For the perfect ear candy, visit the annual styriarte in June/July. In 1985, the conductor and musician Nikolaus Harnoncourt founded styriarte, the most famous classical music festival in Styria, to which he was connected at the hip up until his death in March 2016, like he was to his adopted home country of Styria.

The folk rock'n roller Andreas Gabalier is known for rock sounds and he fills entire halls throughout Europe.

Many famous and excellent planners work(ed) and design(ed) in the field of architecture: from Günther Domenig or Klaus Kada, to Karla & Michael Szyszkowitz-Kowalski and Florian Riegler and Roger Riewe to Markus Pernthaler.

As a native of the Mürz valley, Peter Rosegger nearly received the Nobel Prize in Literature and strongly identified with this region around the Alpl during his lifetime. Although a native of Mürzzuschlag, Elfriede Jelinek is no longer associated with the region, but also actually received the Nobel Prize in Literature.
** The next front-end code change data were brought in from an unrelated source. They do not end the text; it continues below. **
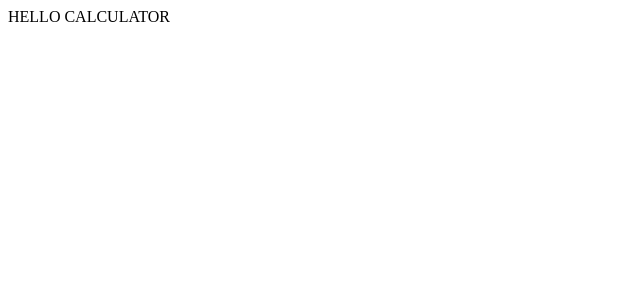
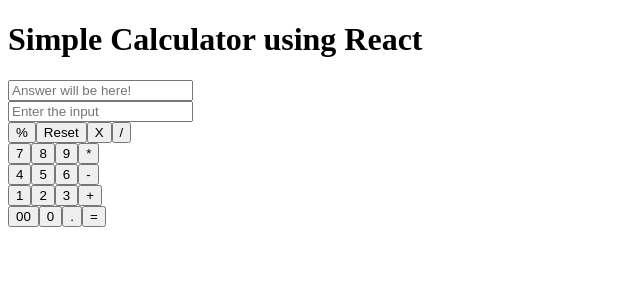
Before and after one commit to aithasahith02/CalculatorWithReact, a React (Create React App) app: page / in a window 1280 px wide. Shown: the top 300 px of the page, without its empty margins (0-640 px from the left). Built offline with nearby package versions, Linux system fonts and the light colour scheme.

Commit message:
Added screen and buttons to the Calculator.

```diff
--- a/src/App.js
+++ b/src/App.js
@@ -1,7 +1,9 @@
+import Calculator from "./components/Calculator";
+
 function App() {
   return (
     <div className="App">
-      HELLO CALCULATOR
+      <Calculator></Calculator>
     </div>
   );
 }
--- a/src/components/Calculator.js
+++ b/src/components/Calculator.js
@@ -1,12 +1,11 @@
 import React from 'react'
-
+import Keyboard from './Keyboard'
 function Calculator() {
   return (
     <div>
-      Hello Calculator
+          <h1>Simple Calculator using React</h1>
+          <Keyboard />
     </div>
   )
 }
-
 export default Calculator
-Hello Calculator
--- /dev/null
+++ b/src/components/Keyboard.js
@@ -0,0 +1,47 @@
+import React,{useState} from 'react'
+import Screen from './Screen'
+
+function Keyboard() {
+    const [inputText, setInputText] = useState('')
+    const reset = () => {
+        setInputText("")
+    }
+    const clickHandler = e => {
+        setInputText(inputText.concat(e.target.name))
+        console.log(inputText)
+    }
+    const calculateHandler = () => {
+        console.log(eval("2+3"))
+    }
+  return (
+      <div>
+          <Screen inputText={inputText}></Screen>
+          <button onClick={clickHandler} name ="%">%</button>
+          <button onClick={reset}>Reset</button>
+          <button onClick={clickHandler} name ="X">X</button>
+          <button onClick={clickHandler} name ="/">/</button>
+          <br />
+          <button onClick={clickHandler} name ="7">7</button>
+          <button onClick={clickHandler} name ="8">8</button>
+          <button onClick={clickHandler} name ="9">9</button>
+          <button onClick={clickHandler} name ="*">*</button>
+          <br />
+          <button onClick={clickHandler} name ="4">4</button>
+          <button onClick={clickHandler} name ="5">5</button>
+          <button onClick={clickHandler} name ="6">6</button>
+          <button onClick={clickHandler} name ="-">-</button>
+          <br />
+          <button onClick={clickHandler} name ="1">1</button>
+          <button onClick={clickHandler} name ="2">2</button>
+          <button onClick={clickHandler} name ="3">3</button>
+          <button onClick={clickHandler} name ="+">+</button>
+          <br />
+          <button onClick={clickHandler} name ="00">00</button>
+          <button onClick={clickHandler} name ="0">0</button>
+          <button onClick={clickHandler} name =".">.</button>
+          <button onClick={calculateHandler} name ="">=</button>
+    </div>
+  )
+}
+
+export default Keyboard
--- /dev/null
+++ b/src/components/Screen.js
@@ -0,0 +1,13 @@
+import React from 'react'
+
+function Screen(props) {
+    return (
+    <div>
+          <input type='text' placeholder='Answer will be here!'></input>
+          <br />
+          <input type='text' value={props.inputText} placeholder='Enter the input'></input>
+    </div>
+  )
+}
+
+export default Screen
```
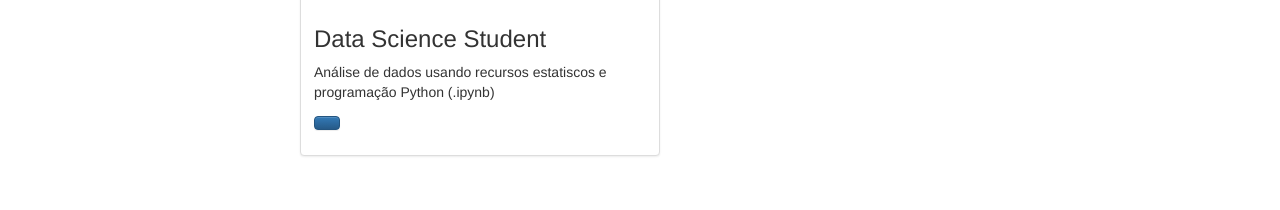
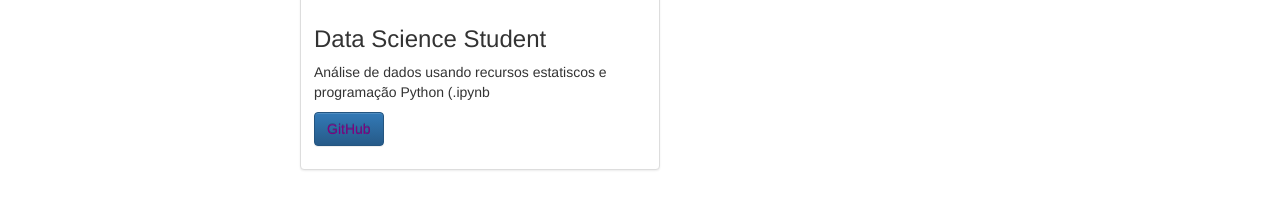
Before and after one commit to MatheusDMD/MatheusDMD.github.io, a plain HTML site: page index.html in a window 1280 px wide. Shown: the part 1089-1299 px from the top of the page. Drawn offline with nearby package versions, Linux system fonts and the light colour scheme.

Commit message:
github test3

```diff
--- a/custom.css
+++ b/custom.css
@@ -1 +1,3 @@
 container {background-color: #F8F8F8; }
+
+#btn-git {color: purple;}
--- a/index.html
+++ b/index.html
@@ -76,8 +76,8 @@
                 <img src="http://a1.files.readwrite.com/image/upload/c_fit,cs_srgb,dpr_1.0,h_1200,q_80,w_1200/MTI0NzkyMTI1Mzc5MzU0Njk2.jpg" alt="data-science">
                 <div class="caption">
                   <h3>Data Science Student </h3>
-                  <p>Análise de dados usando recursos estatiscos e programação Python (.ipynb)</p>
-                  <p><span href="https://github.com/MatheusDMD/data-science-student" class="btn btn-primary" role="button"class="social social-github"></span>
+                  <p>Análise de dados usando recursos estatiscos e programação Python (.ipynb</p>
+                  <p><a id="btn-git"href="https://github.com/MatheusDMD/data-science-student" class="btn btn-primary social social-github" role="button">GitHub</a>
                 </div>
               </div>
             </div>
```
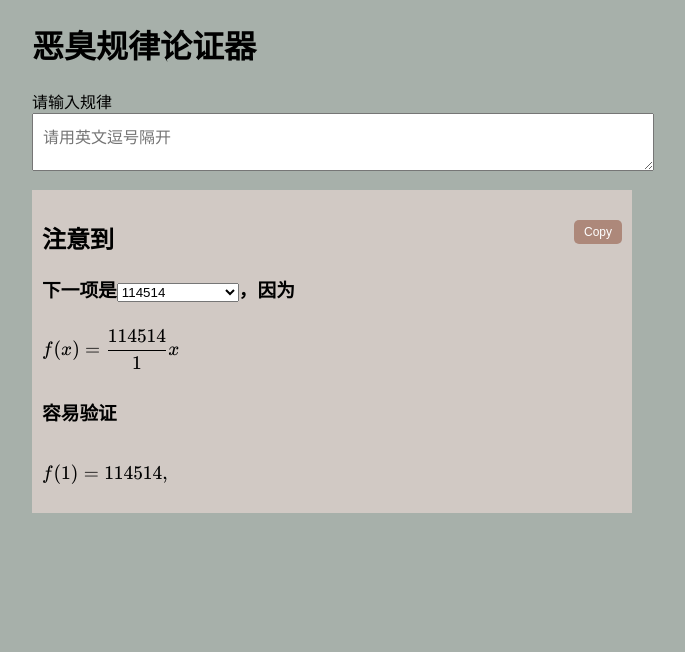
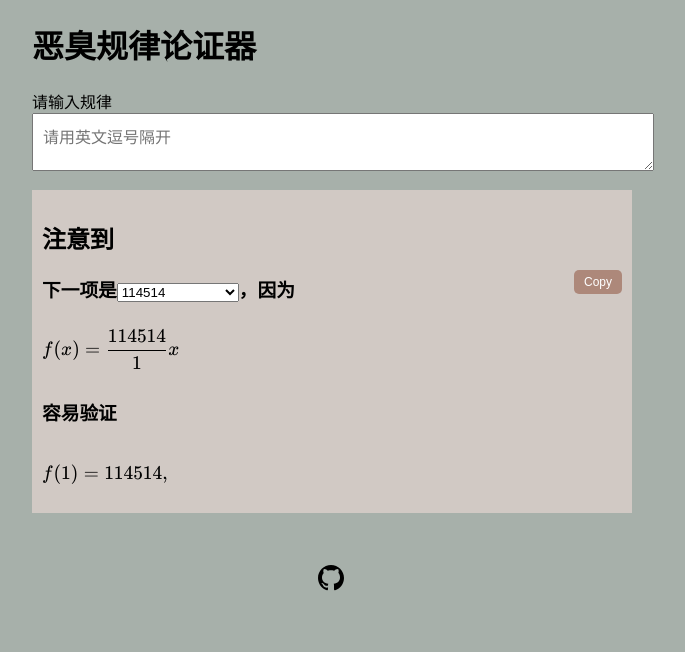
Before and after one commit to dongguaguaguagua/homo_sequence, a plain HTML site: page index.html in a window 1280 px wide. Shown: the whole page, without its empty margins (308-993 px from the left). Drawn offline with nearby package versions, Linux system fonts and the light colour scheme.

Commit message:
add github icon and favicon.jpg

```diff
--- a/index.html
+++ b/index.html
@@ -4,7 +4,7 @@
   <meta charset="UTF-8">
   <meta name="viewport" content="width=device-width, initial-scale=1.0">
   <title>恶臭规律论证器</title>
-
+  <link rel="icon" href="favicon.jpg" type="image/jpg">
   <link rel="stylesheet" href="https://cdn.jsdelivr.net/npm/katex@0.16.20/dist/katex.min.css">
   <script src="https://cdn.jsdelivr.net/npm/katex@0.16.20/dist/katex.min.js"></script>
   <!-- <script  src="https://cdn.jsdelivr.net/npm/katex@0.12.0/dist/contrib/auto-render.min.js" onload="renderMathInElement(document.body);"></script> -->
@@ -14,6 +14,11 @@
       font-family: Arial, sans-serif;
       margin: 20px;
       background-color: #a7b0aa;
+    }
+    footer {
+        margin-top: auto;
+        text-align: center;
+        padding: 50px;
     }
     .container {
       max-width: 600px;
@@ -34,7 +39,7 @@
     }
     #copyButton {
         position: absolute;
-        top: 30px;
+        top: 80px;
         right: 10px;
         padding: 5px 10px;
         font-size: 12px;
@@ -67,6 +72,12 @@
       <div id="verify"></div>
     </div>
   </div>
+  <footer>
+    <a href="https://github.com/dongguaguaguagua/homo_sequence">
+    <svg xmlns="http://www.w3.org/2000/svg" x="0px" y="0px" width="32" height="32" viewBox="0 0 16 16">
+    <path d="M 7.5 1 C 3.910156 1 1 3.90625 1 7.488281 C 1 10.355469 2.863281 12.789063 5.445313 13.648438 C 5.769531 13.707031 6 13.375 6 13.125 C 6 12.972656 6.003906 12.789063 6 12.25 C 4.191406 12.640625 3.625 11.375 3.625 11.375 C 3.328125 10.625 2.96875 10.410156 2.96875 10.410156 C 2.378906 10.007813 3.011719 10.019531 3.011719 10.019531 C 3.664063 10.0625 4 10.625 4 10.625 C 4.5 11.5 5.628906 11.414063 6 11.25 C 6 10.851563 6.042969 10.5625 6.152344 10.378906 C 4.109375 10.019531 2.996094 8.839844 3 7.207031 C 3.003906 6.242188 3.335938 5.492188 3.875 4.9375 C 3.640625 4.640625 3.480469 3.625 3.960938 3 C 5.167969 3 5.886719 3.871094 5.886719 3.871094 C 5.886719 3.871094 6.453125 3.625 7.496094 3.625 C 8.542969 3.625 9.105469 3.859375 9.105469 3.859375 C 9.105469 3.859375 9.828125 3 11.035156 3 C 11.515625 3.625 11.355469 4.640625 11.167969 4.917969 C 11.683594 5.460938 12 6.210938 12 7.207031 C 12 8.839844 10.890625 10.019531 8.851563 10.375 C 8.980469 10.570313 9 10.84375 9 11.25 C 9 12.117188 9 12.910156 9 13.125 C 9 13.375 9.226563 13.710938 9.558594 13.648438 C 12.140625 12.785156 14 10.355469 14 7.488281 C 14 3.90625 11.089844 1 7.5 1 Z"></path>
+    </svg></a>
+  </footer>
 <script src="echou.js"></script>
 <script>
     window.onload = main_func();
```
Also changed, not shown: favicon.jpg (added).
Also quite famous is the oldest cultural horse breed in the world, the Lipizzaner, which grow up as "Styrians" on the stud farm in Piber before they show "advanced dressage" to perfection at the Spanish Riding School in Vienna. The Lipizzaner stud farm in Piber aims to breed the oldest cultural horse breed in Europe, dating back to the year 1580 in the Imperial period. The mother mares are the heart of Piber Lipizzaner breeding: they ensure offspring and they are given very special attention. Today, around 40 foals are born in Western Styria annually - and not with their famous white coat, but rather with a black, grey or brown coat. It is only in the next four to ten years that they get the typical white for which the Lipizzaner horses are well known, popular and famous.

The Styrians are also famous/ notorious for their language
From the deepest east Styrian, which some - not only those away from the Styrian border - would call "barking", to the foreign word sounds around the Dachstein to the almost aristocratic sounding 'Grazerisch' [Graz dialect], the range of dialects is as colourful and varied as the Styrian landscape itself. And how would a Styrian say full of conviction: [is sou] or [Souwiesou].
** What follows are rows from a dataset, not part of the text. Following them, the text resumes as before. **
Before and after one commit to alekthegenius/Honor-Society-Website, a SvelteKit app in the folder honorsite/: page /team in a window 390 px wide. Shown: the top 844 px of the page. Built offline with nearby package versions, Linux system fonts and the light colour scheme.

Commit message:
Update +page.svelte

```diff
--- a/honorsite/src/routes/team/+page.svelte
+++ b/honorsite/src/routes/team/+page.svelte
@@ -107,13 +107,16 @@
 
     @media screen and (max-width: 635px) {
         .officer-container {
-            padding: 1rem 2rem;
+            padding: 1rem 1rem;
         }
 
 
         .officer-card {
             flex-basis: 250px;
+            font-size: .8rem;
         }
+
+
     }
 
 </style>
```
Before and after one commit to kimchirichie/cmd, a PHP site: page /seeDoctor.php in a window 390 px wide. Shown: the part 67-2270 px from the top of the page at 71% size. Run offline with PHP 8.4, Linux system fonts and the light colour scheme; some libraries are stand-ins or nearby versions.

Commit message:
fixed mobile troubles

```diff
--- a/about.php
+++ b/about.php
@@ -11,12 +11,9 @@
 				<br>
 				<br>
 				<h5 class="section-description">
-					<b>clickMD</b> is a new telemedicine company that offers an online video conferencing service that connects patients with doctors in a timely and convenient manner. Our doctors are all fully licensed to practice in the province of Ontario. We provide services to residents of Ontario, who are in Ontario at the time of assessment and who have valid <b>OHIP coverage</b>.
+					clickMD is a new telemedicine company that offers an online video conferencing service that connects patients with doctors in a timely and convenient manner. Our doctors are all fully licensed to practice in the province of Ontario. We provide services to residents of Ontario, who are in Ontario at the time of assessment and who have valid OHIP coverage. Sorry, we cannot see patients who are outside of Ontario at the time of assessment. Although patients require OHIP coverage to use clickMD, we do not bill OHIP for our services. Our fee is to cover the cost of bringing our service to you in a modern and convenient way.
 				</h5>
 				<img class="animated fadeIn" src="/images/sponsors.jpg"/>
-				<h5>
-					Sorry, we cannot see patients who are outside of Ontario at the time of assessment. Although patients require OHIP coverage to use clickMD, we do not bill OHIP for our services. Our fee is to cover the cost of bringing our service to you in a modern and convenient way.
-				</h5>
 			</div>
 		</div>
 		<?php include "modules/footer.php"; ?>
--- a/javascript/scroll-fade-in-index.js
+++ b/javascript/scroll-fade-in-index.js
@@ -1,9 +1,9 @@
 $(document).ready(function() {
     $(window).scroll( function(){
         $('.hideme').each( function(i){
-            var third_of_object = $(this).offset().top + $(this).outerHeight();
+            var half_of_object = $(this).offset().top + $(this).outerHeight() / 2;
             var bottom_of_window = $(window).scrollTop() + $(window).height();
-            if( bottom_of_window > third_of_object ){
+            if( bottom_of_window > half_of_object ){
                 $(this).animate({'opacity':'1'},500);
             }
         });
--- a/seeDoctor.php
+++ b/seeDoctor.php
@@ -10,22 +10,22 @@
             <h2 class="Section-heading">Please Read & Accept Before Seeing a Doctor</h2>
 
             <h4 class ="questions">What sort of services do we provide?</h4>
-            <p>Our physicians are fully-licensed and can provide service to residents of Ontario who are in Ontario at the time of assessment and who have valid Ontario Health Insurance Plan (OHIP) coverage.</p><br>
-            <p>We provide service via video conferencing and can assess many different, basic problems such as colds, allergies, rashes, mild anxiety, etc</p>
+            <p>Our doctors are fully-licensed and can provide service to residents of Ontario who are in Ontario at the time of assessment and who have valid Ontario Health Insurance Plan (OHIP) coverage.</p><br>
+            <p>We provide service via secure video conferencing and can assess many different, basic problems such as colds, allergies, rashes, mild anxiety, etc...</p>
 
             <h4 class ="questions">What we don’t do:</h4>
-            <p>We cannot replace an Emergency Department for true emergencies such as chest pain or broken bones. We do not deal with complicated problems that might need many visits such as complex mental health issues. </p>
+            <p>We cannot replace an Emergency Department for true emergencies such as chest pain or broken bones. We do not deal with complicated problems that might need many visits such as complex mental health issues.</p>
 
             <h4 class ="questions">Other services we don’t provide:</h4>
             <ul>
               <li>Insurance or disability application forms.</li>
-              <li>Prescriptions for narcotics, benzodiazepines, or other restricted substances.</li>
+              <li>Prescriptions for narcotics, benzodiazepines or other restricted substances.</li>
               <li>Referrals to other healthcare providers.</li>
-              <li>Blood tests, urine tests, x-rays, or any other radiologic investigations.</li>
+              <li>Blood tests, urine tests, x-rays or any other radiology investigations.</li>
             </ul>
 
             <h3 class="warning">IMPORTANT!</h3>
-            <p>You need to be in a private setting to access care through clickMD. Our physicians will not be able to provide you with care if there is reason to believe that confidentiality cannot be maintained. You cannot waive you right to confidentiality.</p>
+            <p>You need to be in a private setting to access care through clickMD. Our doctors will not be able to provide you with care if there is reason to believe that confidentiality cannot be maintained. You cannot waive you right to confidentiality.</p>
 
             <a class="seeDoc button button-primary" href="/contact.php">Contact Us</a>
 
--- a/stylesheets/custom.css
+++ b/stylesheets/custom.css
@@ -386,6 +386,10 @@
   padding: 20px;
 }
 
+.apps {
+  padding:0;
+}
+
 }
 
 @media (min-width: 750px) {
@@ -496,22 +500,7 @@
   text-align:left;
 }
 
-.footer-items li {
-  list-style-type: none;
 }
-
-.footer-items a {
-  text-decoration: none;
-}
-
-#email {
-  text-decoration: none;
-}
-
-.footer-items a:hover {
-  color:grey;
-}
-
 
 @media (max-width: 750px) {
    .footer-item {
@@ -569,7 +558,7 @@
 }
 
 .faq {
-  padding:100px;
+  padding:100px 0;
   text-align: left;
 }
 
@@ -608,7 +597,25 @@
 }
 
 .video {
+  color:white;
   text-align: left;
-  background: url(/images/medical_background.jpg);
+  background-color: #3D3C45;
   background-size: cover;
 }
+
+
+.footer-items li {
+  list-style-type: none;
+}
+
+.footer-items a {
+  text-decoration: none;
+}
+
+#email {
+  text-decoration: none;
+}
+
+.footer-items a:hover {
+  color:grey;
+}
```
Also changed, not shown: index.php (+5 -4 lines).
Pictures say more than a thousand words

Pictures for press release